He went into all the country around the Jordan, preaching a baptism of repentance for the forgiveness of sins. As is written in the book of Isaiah the prophet: “A voice of one calling in the desert, ‘Prepare the way for the Lord, make straight paths for him. Every valley shall be filled in, every mountain and hill made low. The crooked roads shall become straight, the rough ways smooth. And all mankind will see God’s salvation.”
There were, as there are, the highways to be straightened, the valleys to be raised up, the mountains and the hills to be brought low, the rough grounds to be made level and the rugged places to be turned to plains.
John taught and acted in ways which made the Jewish leaders conceive of him as certain OT eschatological figures like Elijah (Mal. 3:1; 4:5; cf. Zech. 13:4) and the Prophet (Deut. 18:15, 18). But John was not carried away by their suggestive titles. He was sure of his ministry and claimed/asserted what he was – No more, No less (John 1:19-28 – The Gospel for the day)
John the Baptist was a fearless servant of God, who stood out as God’s representative and oracle. He refused to follow the multitude in doing evil, which had also become normal. He stood out a different person, and rather became a catalyst for transformation. He confronted the king and challenged the people, calling them, in their diverse professions, to repentance. John the Baptist was one of the few people in the Bible that the Lord testified to. The Lord said four things about him, namely:
• He was a man with a stand/firmness – Not “A reed swayed by the wind (Mat. 11:7)
• He was a man of self-denial – Not “A man dressed in fine clothes” (Mat. 11:8)
• He was a prophet (Mat. 11:9a) – He spoke God’s Word, not men’s.
• He was more than a prophet – the forerunner of Christ (Mat. 11:9b-14).
Many ministers and Christians today are most unlike John the Baptist.
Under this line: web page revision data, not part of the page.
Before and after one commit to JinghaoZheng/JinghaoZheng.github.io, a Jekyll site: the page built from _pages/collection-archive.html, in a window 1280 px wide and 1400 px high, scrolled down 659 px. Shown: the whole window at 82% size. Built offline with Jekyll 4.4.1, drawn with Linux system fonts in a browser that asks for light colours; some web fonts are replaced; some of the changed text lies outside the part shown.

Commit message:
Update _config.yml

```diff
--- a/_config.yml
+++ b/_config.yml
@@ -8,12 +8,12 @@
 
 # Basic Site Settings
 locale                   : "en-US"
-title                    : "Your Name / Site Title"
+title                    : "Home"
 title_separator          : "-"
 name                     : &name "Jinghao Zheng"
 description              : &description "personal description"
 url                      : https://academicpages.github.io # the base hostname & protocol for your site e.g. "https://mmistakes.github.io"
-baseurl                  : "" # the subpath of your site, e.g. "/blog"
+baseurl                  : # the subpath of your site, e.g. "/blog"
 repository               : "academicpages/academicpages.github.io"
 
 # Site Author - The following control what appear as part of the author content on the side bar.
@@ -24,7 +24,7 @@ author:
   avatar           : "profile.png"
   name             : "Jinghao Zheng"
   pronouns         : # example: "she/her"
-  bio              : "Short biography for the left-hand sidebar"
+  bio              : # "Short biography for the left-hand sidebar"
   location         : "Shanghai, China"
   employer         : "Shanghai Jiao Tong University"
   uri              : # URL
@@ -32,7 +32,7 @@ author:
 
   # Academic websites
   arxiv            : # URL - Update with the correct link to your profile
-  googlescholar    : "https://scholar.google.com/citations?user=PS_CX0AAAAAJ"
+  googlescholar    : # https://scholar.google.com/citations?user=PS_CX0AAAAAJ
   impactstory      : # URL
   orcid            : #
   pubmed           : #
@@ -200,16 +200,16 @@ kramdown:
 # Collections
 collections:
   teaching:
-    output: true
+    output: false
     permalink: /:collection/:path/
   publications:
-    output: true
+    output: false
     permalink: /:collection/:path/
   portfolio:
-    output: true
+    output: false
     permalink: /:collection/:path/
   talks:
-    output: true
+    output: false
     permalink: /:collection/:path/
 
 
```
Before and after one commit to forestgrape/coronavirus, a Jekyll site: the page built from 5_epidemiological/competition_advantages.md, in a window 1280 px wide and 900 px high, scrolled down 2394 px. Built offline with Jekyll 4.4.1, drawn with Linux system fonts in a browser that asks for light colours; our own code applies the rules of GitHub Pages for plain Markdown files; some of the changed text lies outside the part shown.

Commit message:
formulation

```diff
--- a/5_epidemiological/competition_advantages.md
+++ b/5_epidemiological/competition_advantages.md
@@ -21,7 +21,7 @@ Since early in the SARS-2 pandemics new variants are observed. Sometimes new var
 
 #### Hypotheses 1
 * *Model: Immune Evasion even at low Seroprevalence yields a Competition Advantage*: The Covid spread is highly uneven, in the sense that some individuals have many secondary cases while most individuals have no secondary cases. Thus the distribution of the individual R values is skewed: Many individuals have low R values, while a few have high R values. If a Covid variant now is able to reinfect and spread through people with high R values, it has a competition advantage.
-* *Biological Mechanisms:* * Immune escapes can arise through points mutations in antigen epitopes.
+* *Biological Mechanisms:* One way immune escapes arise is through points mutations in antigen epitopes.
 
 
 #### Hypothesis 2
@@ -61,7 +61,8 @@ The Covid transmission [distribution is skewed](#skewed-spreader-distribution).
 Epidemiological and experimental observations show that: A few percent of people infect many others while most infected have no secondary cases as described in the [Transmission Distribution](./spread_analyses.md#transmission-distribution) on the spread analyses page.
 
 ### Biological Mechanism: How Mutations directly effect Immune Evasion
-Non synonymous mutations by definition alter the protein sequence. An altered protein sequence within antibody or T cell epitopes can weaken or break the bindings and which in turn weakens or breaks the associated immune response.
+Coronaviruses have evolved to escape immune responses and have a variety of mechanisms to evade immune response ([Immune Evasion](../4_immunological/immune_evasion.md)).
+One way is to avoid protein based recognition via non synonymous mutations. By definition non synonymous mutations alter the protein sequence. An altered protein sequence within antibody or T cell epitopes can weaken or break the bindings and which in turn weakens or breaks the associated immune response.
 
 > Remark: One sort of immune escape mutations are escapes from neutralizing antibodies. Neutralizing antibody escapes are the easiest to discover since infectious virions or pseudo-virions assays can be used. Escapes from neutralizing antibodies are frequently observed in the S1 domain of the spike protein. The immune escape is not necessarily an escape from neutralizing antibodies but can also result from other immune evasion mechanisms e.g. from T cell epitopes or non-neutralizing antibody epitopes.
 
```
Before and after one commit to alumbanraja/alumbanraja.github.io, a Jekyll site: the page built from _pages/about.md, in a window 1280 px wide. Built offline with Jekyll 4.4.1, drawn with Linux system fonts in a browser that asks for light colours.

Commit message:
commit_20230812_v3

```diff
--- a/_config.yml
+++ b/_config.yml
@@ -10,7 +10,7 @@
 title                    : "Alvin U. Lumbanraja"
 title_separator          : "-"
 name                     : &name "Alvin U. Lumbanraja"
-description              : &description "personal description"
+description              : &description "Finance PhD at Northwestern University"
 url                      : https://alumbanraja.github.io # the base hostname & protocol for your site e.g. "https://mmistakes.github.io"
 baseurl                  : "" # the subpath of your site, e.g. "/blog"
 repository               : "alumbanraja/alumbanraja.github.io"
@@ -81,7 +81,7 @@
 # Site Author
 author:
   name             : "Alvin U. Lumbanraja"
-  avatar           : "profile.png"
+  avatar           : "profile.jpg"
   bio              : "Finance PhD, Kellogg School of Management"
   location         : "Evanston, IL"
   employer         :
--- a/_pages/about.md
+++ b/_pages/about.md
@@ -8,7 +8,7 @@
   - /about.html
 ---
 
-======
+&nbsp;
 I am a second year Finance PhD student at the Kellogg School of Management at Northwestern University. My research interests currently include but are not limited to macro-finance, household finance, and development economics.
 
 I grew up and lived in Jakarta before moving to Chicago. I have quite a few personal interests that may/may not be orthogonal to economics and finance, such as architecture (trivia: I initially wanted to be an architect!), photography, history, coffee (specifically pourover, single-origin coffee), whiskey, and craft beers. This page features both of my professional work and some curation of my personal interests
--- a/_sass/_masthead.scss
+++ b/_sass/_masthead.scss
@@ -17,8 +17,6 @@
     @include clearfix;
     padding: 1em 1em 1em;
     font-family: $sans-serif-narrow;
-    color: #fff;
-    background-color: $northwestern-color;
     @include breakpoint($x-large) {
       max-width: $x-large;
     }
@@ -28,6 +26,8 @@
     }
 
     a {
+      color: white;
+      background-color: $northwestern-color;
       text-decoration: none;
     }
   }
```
They are very unstable, materialistic and anything but prophetic and Godly. Many, today, move around aimlessly, trying to enjoy life. Only few people think of God, fear Him and do their best to observe His ordinances, so that they may receive His guidance and truth. God is calling us to prepare for the coming of the Lord by our repentance and being instrumental in making others to repent and turn to Him. We need to be like John the Baptist to achieve this.
Can we dare to be a John the Baptist in this our generation?
The Venerable Dr Princewill Onyinyechukwu Ireoba, FIMC, CMC is the Rector, Ibru International Ecumenical Centre, Agbarha-Otor, Delta State.